  "Your body is the Temple of the Spirit of Holiness." (1 Cor. 6:19) That demands holiness. But just as  the Temple's design followed the same pattern as the Tabernacle, only on a larger scale, our individual  temples are only a microcosm of something larger. The Messiah is called the cornerstone of a permanent Temple that will include both Jews and former Gentiles who have been brought near and made part of Israel. (Ephesians 2:13-22)


Becoming His Dwelling Place

  "You, as living stones, are being built into a spiritual house...to offer up spiritual 'slaughter offerings'  acceptable to Elohim." (1 Peter 2:5; cf. 2 Cor. 6:16)

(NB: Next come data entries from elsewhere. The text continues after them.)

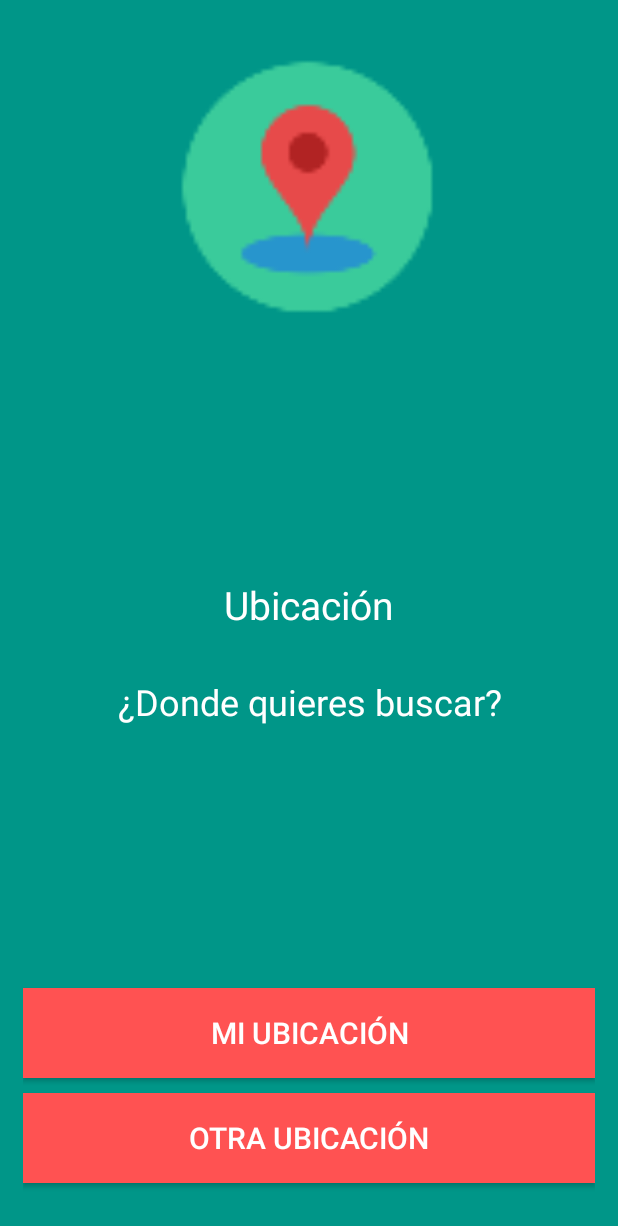
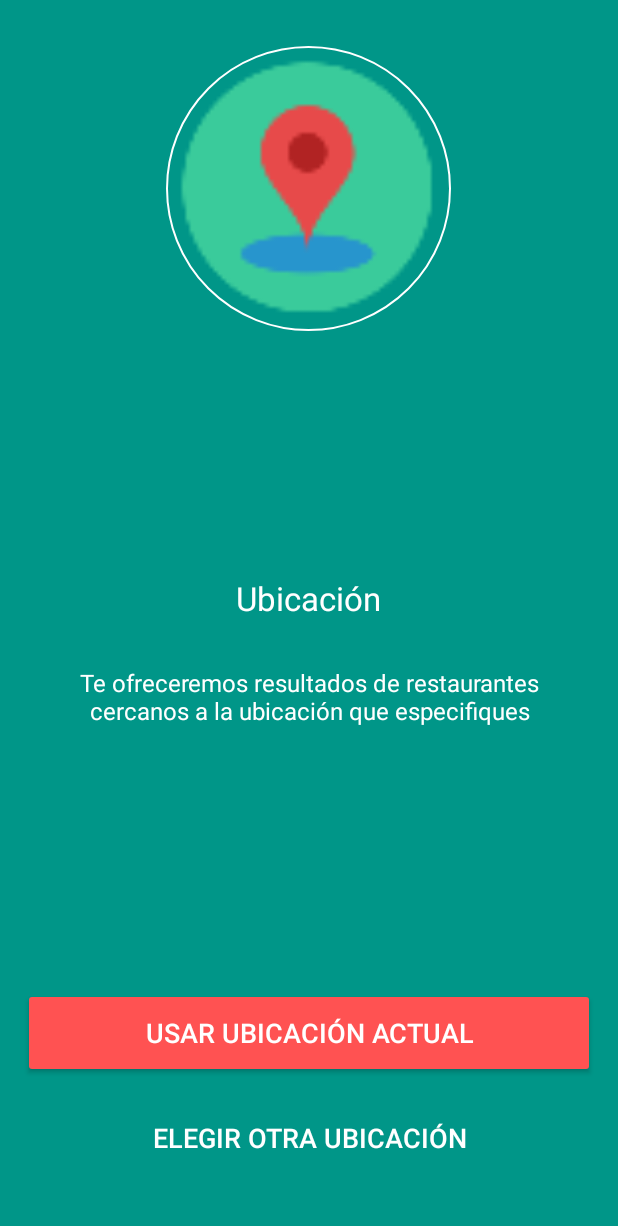
Before and after one commit to elsypinzonv/hungrr, an Android app: the LocationActivity screen opened directly, with no data from a screen before it, on a phone screen of 412 x 824 dp. Shown: the top 1226 px of the screen. Run offline under Robolectric (Android 15) with nearby library versions, the phone set to English and light mode, and no system bars; our stand-ins replace ButterKnife, CircleImageView; libraries missing offline, so code that uses them is left out: com.mobsandgeeks.saripaar, pl.charmas.android, rx.functions.

Commit message:
Add choose current location for search

```diff
--- a/app/src/main/AndroidManifest.xml
+++ b/app/src/main/AndroidManifest.xml
@@ -3,6 +3,7 @@
     package="com.snotsoft.hungrr">
 
     <uses-permission android:name="android.permission.INTERNET" />
+    <uses-permission android:name="android.permission.ACCESS_COARSE_LOCATION"/>
 
     <application
         android:name=".HunGrrApplication"
--- a/app/src/main/java/com/snotsoft/hungrr/base_preferences/LocationActivity.java
+++ b/app/src/main/java/com/snotsoft/hungrr/base_preferences/LocationActivity.java
@@ -6,15 +6,46 @@ import android.support.design.widget.Snackbar;
 import android.support.v7.app.AppCompatActivity;
 import android.support.v7.widget.Toolbar;
 import android.view.View;
+import android.widget.Button;
 
 import com.snotsoft.hungrr.R;
+import com.snotsoft.hungrr.restaurants.MainDrawerActivity;
+import com.snotsoft.hungrr.utils.ActivityHelper;
+import com.snotsoft.hungrr.utils.GPSDataLoader;
+import com.snotsoft.hungrr.utils.Injection;
+
+import butterknife.Bind;
+import butterknife.ButterKnife;
+import butterknife.OnClick;
 
 public class LocationActivity extends AppCompatActivity {
+
+    @Bind(R.id.btn_current_location) Button btnCurrentLocation;
+    @Bind(R.id.btn_choose_location) Button btnChooseLocation;
+
+    private GPSDataLoader mGPSLoader;
 
     @Override
     protected void onCreate(Bundle savedInstanceState) {
         super.onCreate(savedInstanceState);
         setContentView(R.layout.activity_location);
+        ButterKnife.bind(this);
+
+        mGPSLoader = new GPSDataLoader(this, Injection.provideLocationPreferencesManager(this));
+    }
+
+    @OnClick(R.id.btn_current_location)
+    public void userCurrentLocation(){
+        mGPSLoader.loadLastKnownLocation(new GPSDataLoader.OnLocationLoaded() {
+            @Override
+            public void onLocationLoadFinished(double lat, double lng) {
+                ActivityHelper.sendTo(LocationActivity.this, MainDrawerActivity.class);
+            }
+        });
+    }
+
+    @OnClick(R.id.btn_choose_location)
+    public void chooseOtherLocation(){
 
     }
 
--- a/app/src/main/java/com/snotsoft/hungrr/login/LoginActivity.java
+++ b/app/src/main/java/com/snotsoft/hungrr/login/LoginActivity.java
@@ -93,7 +93,7 @@ public class LoginActivity extends AppCompatActivity implements LoginContract.Vi
     public void onLoginResult(Boolean result, int code) {
         if(result){
             finish();
-            ActivityHelper.sendTo(LoginActivity.this, MainDrawerActivity.class);
+            ActivityHelper.sendTo(LoginActivity.this, LocationActivity.class);
         } else {
             showLoginFailedMessage(getString(R.string.error_failed_login));
         }
--- /dev/null
+++ b/app/src/main/java/com/snotsoft/hungrr/utils/GPSDataLoader.java
@@ -0,0 +1,58 @@
+package com.snotsoft.hungrr.utils;
+
+import android.app.Activity;
+import android.content.Context;
+import android.location.Location;
+import android.util.Log;
+
+import com.snotsoft.hungrr.HunGrrApplication;
+
+import pl.charmas.android.reactivelocation.ReactiveLocationProvider;
+import rx.functions.Action1;
+
+public class GPSDataLoader {
+
+    private Context mContext;
+    private LocationPreferencesManager mLocationManager;
+    private OnLocationLoaded mListener;
+
+    public GPSDataLoader(Context context, LocationPreferencesManager manager) {
+        this(context, manager, null);
+    }
+
+    public GPSDataLoader(Context context, LocationPreferencesManager manager, OnLocationLoaded listener) {
+        mContext = context;
+        mLocationManager = manager;
+        mListener = listener;
+    }
+
+    public void loadLastKnownLocation(OnLocationLoaded listener){
+        mListener = listener;
+        loadLastKnownLocation();
+    }
+
+    public void loadLastKnownLocation(){
+        ReactiveLocationProvider locationProvider = new ReactiveLocationProvider(mContext);
+        locationProvider
+                .getLastKnownLocation()
+                .subscribe(new Action1<Location>() {
+                    @Override
+                    public void call(Location location) {
+                        double lat = location.getLatitude();
+                        double lng = location.getLongitude();
+                        mLocationManager.registerLocationValues(lat, lng);
+                        Log.d(HunGrrApplication.TAG,
+                                "LOAD LOCATION: LAT " + String.valueOf(lat) + " - LNG " + String.valueOf(lng));
+                        if(mListener != null){
+                            mListener.onLocationLoadFinished(lat, lng);
+                        }
+                    }
+                });
+    }
+
+    public interface OnLocationLoaded {
+        void onLocationLoadFinished(double lat, double lng);
+    }
+
+
+}
--- a/app/src/main/java/com/snotsoft/hungrr/utils/Injection.java
+++ b/app/src/main/java/com/snotsoft/hungrr/utils/Injection.java
@@ -3,6 +3,7 @@ package com.snotsoft.hungrr.utils;
 import android.content.Context;
 
 import com.mobsandgeeks.saripaar.Validator;
+import com.snotsoft.hungrr.base_preferences.LocationActivity;
 import com.snotsoft.hungrr.interactor.RegisterInteractor;
 import com.snotsoft.hungrr.interactor.RestaurantsInteractor;
 import com.snotsoft.hungrr.interactor.LoginInteractor;
@@ -44,4 +45,8 @@ public class Injection {
     public static Validator provideSaripaarValidator(Context context) {
         return new Validator(context);
     }
+
+    public static LocationPreferencesManager provideLocationPreferencesManager(Context context) {
+        return new LocationPreferencesManager(context);
+    }
 }
--- /dev/null
+++ b/app/src/main/java/com/snotsoft/hungrr/utils/LocationPreferencesManager.java
@@ -0,0 +1,62 @@
+package com.snotsoft.hungrr.utils;
+
+import android.content.Context;
+import android.content.SharedPreferences;
+
+/**
+ * Created by luisburgos on 31/03/16.
+ */
+public class LocationPreferencesManager {
+
+    private SharedPreferences mPreferences;
+    private SharedPreferences.Editor mEditor;
+    private Context mContext;
+
+    int PRIVATE_MODE = 0;
+
+    private static final String LOCATION_PREFERENCES = "LOCATION_PREFERENCES";
+
+    public static final String KEY_IS_LOCATION_SET = "KEY_IS_LOCATION_SET";
+    public static final String KEY_LAT = "KEY_LAT";
+    public static final String KEY_LNG = "KEY_LNG";
+
+    public LocationPreferencesManager(Context context){
+        this.mContext = context;
+        mPreferences = mContext.getSharedPreferences(LOCATION_PREFERENCES, PRIVATE_MODE);
+        mEditor = mPreferences.edit();
+    }
+
+    public void registerLocationValues(double lat, double lng){
+        registerPreferences(KEY_IS_LOCATION_SET, true);
+        registerPreferences(KEY_LAT, Double.doubleToLongBits(lat));
+        registerPreferences(KEY_LNG, Double.doubleToLongBits(lng));
+    }
+
+    public void registerPreferences(String preference, boolean value){
+        mEditor.putBoolean(preference, true);
+        mEditor.commit();
+    }
+
+    public void registerPreferences(String preference, double value){
+        mEditor.putLong(preference, Double.doubleToLongBits(value));
+        mEditor.commit();
+    }
+
+    public double getLatitude(){
+        return Double.longBitsToDouble(mPreferences.getLong(KEY_LAT, 0));
+    }
+
+    public double getLongitude(){
+        return Double.longBitsToDouble(mPreferences.getLong(KEY_LNG, 0));
+    }
+
+    public boolean hasAlreadyChooseLocation(){
+        return mPreferences.getBoolean(KEY_IS_LOCATION_SET, false);
+    }
+
+    public void clearLocation(){
+        mEditor.clear();
+        mEditor.commit();
+    }
+
+}
--- a/app/src/main/java/com/snotsoft/hungrr/view/activities/DispatchActivity.java
+++ b/app/src/main/java/com/snotsoft/hungrr/view/activities/DispatchActivity.java
@@ -11,6 +11,7 @@ import android.widget.TextView;
 import com.snotsoft.hungrr.R;
 import com.snotsoft.hungrr.login.LoginActivity;
 import com.snotsoft.hungrr.register.RegisterActivity;
+import com.snotsoft.hungrr.utils.Injection;
 import com.snotsoft.hungrr.utils.TextViewUtils;
 
 import butterknife.Bind;
--- a/app/src/main/res/layout/activity_location.xml
+++ b/app/src/main/res/layout/activity_location.xml
@@ -1,5 +1,6 @@
 <?xml version="1.0" encoding="utf-8"?>
-<RelativeLayout xmlns:android="http://schemas.android.com/apk/res/android"
+<RelativeLayout
+    xmlns:android="http://schemas.android.com/apk/res/android"
     xmlns:app="http://schemas.android.com/apk/res-auto"
     xmlns:tools="http://schemas.android.com/tools"
     android:layout_width="match_parent"
@@ -7,70 +8,68 @@
     android:fitsSystemWindows="true"
     android:background="@color/colorTeal"
     android:padding="15dp"
-    tools:context="com.snotsoft.hungrr.base_preferences.LocationActivity">
+    tools:context=".base_preferences.LocationActivity">
 
-    <ImageView
-        android:id="@+id/mark"
+    <de.hdodenhof.circleimageview.CircleImageView
+        android:id="@+id/circle_mark"
         android:layout_marginTop="15dp"
-        android:layout_width="1900dp"
+        android:layout_width="190dp"
         android:layout_height="190dp"
         android:layout_centerHorizontal="true"
-        android:src="@mipmap/ic_location_green"/>
-
+        android:src="@mipmap/ic_location_green"
+        app:civ_border_color="@color/colorTextIcons"
+        app:civ_border_width="1dp" />
 
     <LinearLayout
         android:id="@+id/description"
         android:layout_width="match_parent"
         android:layout_height="wrap_content"
+        android:layout_marginBottom="10dp"
+        android:layout_below="@+id/circle_mark"
+        android:layout_above="@+id/btn_current_location"
         android:orientation="vertical"
-        android:layout_below="@+id/mark"
-        android:layout_above="@+id/my_location"
-        android:gravity="center"
-        android:layout_marginBottom="10dp">
+        android:gravity="center">
 
         <TextView
             android:layout_width="wrap_content"
             android:layout_height="wrap_content"
             android:text="@string/lbl_location"
-            android:textColor="@android:color/white"
+            android:textColor="@color/colorTextIcons"
             android:layout_margin="15dp"
-            android:textSize="26dp"/>
+            android:textSize="22sp"/>
 
         <TextView
             android:layout_width="wrap_content"
             android:layout_height="wrap_content"
             android:text="@string/lbl_location_description"
-            android:textColor="@android:color/white"
+            android:textColor="@color/colorTextIcons"
             android:layout_margin="15dp"
-            android:textSize="24dp"
+            android:textSize="16sp"
             android:gravity="center"/>
 
     </LinearLayout>
 
 
     <Button
-        android:id="@+id/my_location"
+        android:id="@+id/btn_current_location"
         android:layout_width="match_parent"
         android:layout_height="60dp"
-        android:background="@color/colorRed"
         android:layout_marginBottom="10dp"
+        android:layout_above="@+id/btn_choose_location"
         android:text="@string/lbl_btn_location"
-        android:textColor="@android:color/white"
-        android:layout_above="@+id/other_location"
-        android:textSize="20dp"
-        />
+        android:textSize="18sp"
+        style="@style/Widget.AppCompat.Button.Colored"/>
 
     <Button
-        android:id="@+id/other_location"
+        android:id="@+id/btn_choose_location"
         android:layout_width="match_parent"
         android:layout_height="60dp"
-        android:background="@color/colorRed"
         android:layout_marginBottom="20dp"
         android:layout_alignParentBottom="true"
         android:text="@string/lbl_btn_other_location"
-        android:textColor="@android:color/white"
-        android:textSize="20dp"
-        />
+        android:textColor="@color/colorTextIcons"
+        android:textSize="18sp"
+        style="@style/Widget.AppCompat.Button.Borderless.Colored" />
 
 
 
--- a/app/src/main/res/values/strings.xml
+++ b/app/src/main/res/values/strings.xml
@@ -85,9 +85,9 @@
 
     <!-- Location Activity-->
     <string name="lbl_location">Ubicación</string>
-    <string name="lbl_location_description">¿Donde quieres buscar?</string>
-    <string name="lbl_btn_location">Mi ubicación</string>
-    <string name="lbl_btn_other_location">Otra ubicación</string>
+    <string name="lbl_location_description">Te ofreceremos resultados de restaurantes cercanos a la ubicación que especifiques</string>
+    <string name="lbl_btn_location">Usar ubicación actual</string>
+    <string name="lbl_btn_other_location">Elegir otra ubicación</string>
     <string name="lbl_cancel">Cancelar</string>
 
 </resources>
--- a/build.gradle
+++ b/build.gradle
@@ -6,7 +6,6 @@ buildscript {
     }
     dependencies {
         classpath 'com.android.tools.build:gradle:1.5.0'
-
         // NOTE: Do not place your application dependencies here; they belong
         // in the individual module build.gradle files
     }
@@ -29,6 +28,7 @@ ext {
     targetSdkVersion = 23
     compileSdkVersion = 23
     buildToolsVersion = '23.0.2'
+    supportV4 = '23.2.1'
 
     //External SDKs
     facebook = '4.+'
@@ -40,6 +40,9 @@ ext {
     edmodo = '1.0.0'
     butterknife = '7.0.1'
     saripaar = '2.0.3'
+    playServicesLocation = '8.1.0'
+    rxjava = '1.0.14'
+    reactiveLocation = '0.8@aar'
 
     // App dependencies
     supportLibraryVersion = '23.2.0'
```
Also changed, not shown: app/build.gradle (+6 -1 lines), app/src/main/java/com/snotsoft/hungrr/view/activities/SplashActivity.java (+8 -2 lines).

The main point of the physical Temple is indeed to teach us what the community in which Yahweh can make His home is meant to look like.

Some people got the point. Ancient synagogues were designed to have congregants face each other like the cherubim atop the Ark of the Covenant, because the fruit of a renewed obedience to His Torah, when we understand its underlying spirit, will be to love one another, unselfishly using our gifts to repair the breached walls.

The altar was built from uncut stones, shaped only by water--a symbol of having our doctrines formed by the direct influence of Yahweh’s Word, rather than being conformed to human purposes. The Temple itself was built with chiselled stones, to which man had set his hand, symbolizing those whose doctrines have been muddied by human theologies, but who will still be in the Kingdom because they have at least responded to Yeshua. Yet He Himself said those who disregard any of the commandments will be least in the Kingdom. We make the choice of which we will be. (2 Tim. 2:20ff; 1 Cor. 3:11ff)

Historically, every time the tabernacle or temple came into use, the altar was built first. YHWH is calling out a corps of forerunners who will not be satisfied to climb only the first step of salvation, but will press on to be as holy as they can possibly be.

But uncut stones don't stay together easily. What can hold together the many different shapes of stones that are so very different but who each fill a very necessary place in His "building"? It is the love we have for one another. Rather than trying to make the other stones look just like us, Paul told us to

  "eagerly pursue the kinds of things that promote peace, and the things that facilitate the building process in which we fit into one another." (Romans 14:19)

Then His dwelling place will be complete:

  "I saw the set-apart city, the renewed Jerusalem, coming down out of heaven, adorned as a Bride for her Husband, and I heard a loud voice from the heavens, saying, 'Look! The dwelling place of Elohim is with men, and He will dwell with them, and they will be His people...'" (Rev. 21:2-3)

This will finally be the "days of heaven on earth", the return to Eden!